Now, Government Minister Dr David Estwick is warning of an equally dangerous situation along this island’s west coast, which he says, if left untreated, could also erode the vital tourism industry, as well as endanger the livelihood of scores of fisherfolk.
As is the case in the south, the problem on the west coast is one of untreated domestic, commercial and industrial waste reaching the sea.
And Estwick is worried that it could jeopardize the beaches and coral reefs, which have made the area “golden” for tourists and locals alike.
He is therefore preparing to take the matter before Cabinet tomorrow with a view to getting the Ministry of Finance to give the urgent go-ahead to the Barbados Water Authority (BWA) to secure a loan of $600 million from the People’s Republic of China and the Industrial and Commercial Bank of China Limited for the West Coast Sewage Project.
“I am hoping that at the next Cabinet meeting I can provide the information required and we should be able to start the West Coast Sewage Project sometime within the first six months of next year, as long as we have covered the regulatory requirements for Town Planning, EPD [Environmental Protection Department] and so on,” Dr Estwick told Barbados TODAY.
Emphasizing the critical importance of getting the project started, he referred to a recent study conducted on behalf of the Coastal Zone Management Unit (CZMU) by marine biologist Angelique Brathwaite.
He said the study shows that “the situation regarding the island’s coral reefs is now dire and all sectors need to come together to save them”.
As a result, Estwick said Prime Minister Freundel Stuart has already included the West Coast Sewage Project as a top priority for Chinese funding.

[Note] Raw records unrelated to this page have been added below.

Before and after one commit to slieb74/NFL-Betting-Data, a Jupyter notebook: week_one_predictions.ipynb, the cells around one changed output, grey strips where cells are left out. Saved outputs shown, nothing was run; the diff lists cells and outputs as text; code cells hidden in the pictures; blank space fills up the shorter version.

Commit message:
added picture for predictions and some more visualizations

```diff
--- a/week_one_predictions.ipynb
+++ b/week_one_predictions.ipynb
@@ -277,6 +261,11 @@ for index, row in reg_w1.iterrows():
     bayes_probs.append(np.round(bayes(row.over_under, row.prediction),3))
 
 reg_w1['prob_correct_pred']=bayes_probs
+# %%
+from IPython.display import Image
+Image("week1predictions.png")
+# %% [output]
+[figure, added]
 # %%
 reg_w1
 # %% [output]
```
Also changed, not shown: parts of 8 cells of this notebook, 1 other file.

“The damage to the reef systems is coming about because of man-made insults like agriculrtural run-offs, pesticides, fertilizer etcetera, as well as agricultural waste . . . and then you are also talking about human waste,” said Estwick, who also explained that apart from those hotels which had a sewage treatment facility, “you are talking about pits and septic tanks for pits and all that sewage essentially going into the ocean causing severe damage to the coral systems”.
The primary objective of the proposed sewage project is therefore to reduce public health risks from domestic, commercial and waste water pollution, through the provision of a modern sewerage system, and to improve environmental conditions for residents and visitors.
It also aims to protect the coastal and marine ecosystems, particularly the reef system and its role in containing beach erosion.
Estwick disclosed that phase one of the project – costing $300 million – would see the decommissioning of the existing treatment plant and the construction of a sewerage treatment facility at Lakes Folly, Bridgetown, as well as collection systems from Porters, St James to the new Lakes Folly facility and upgrade of the Greater Bridgetown Collection System.
Phase two, which Dr Estwick said would cost another $300 million, would establish a tertiary treatment facility at Porters and collection systems from Shermans, St Peter to the tertiary plant at Porters, St James.
An upgrade of the South Coast Sewerage plant from a primary to a tertiary system is also in the works, which would allow it to treat waste.
The Minister said a bypass or link road will also be constructed to allow west coast residents access to their homes during the contruction phase.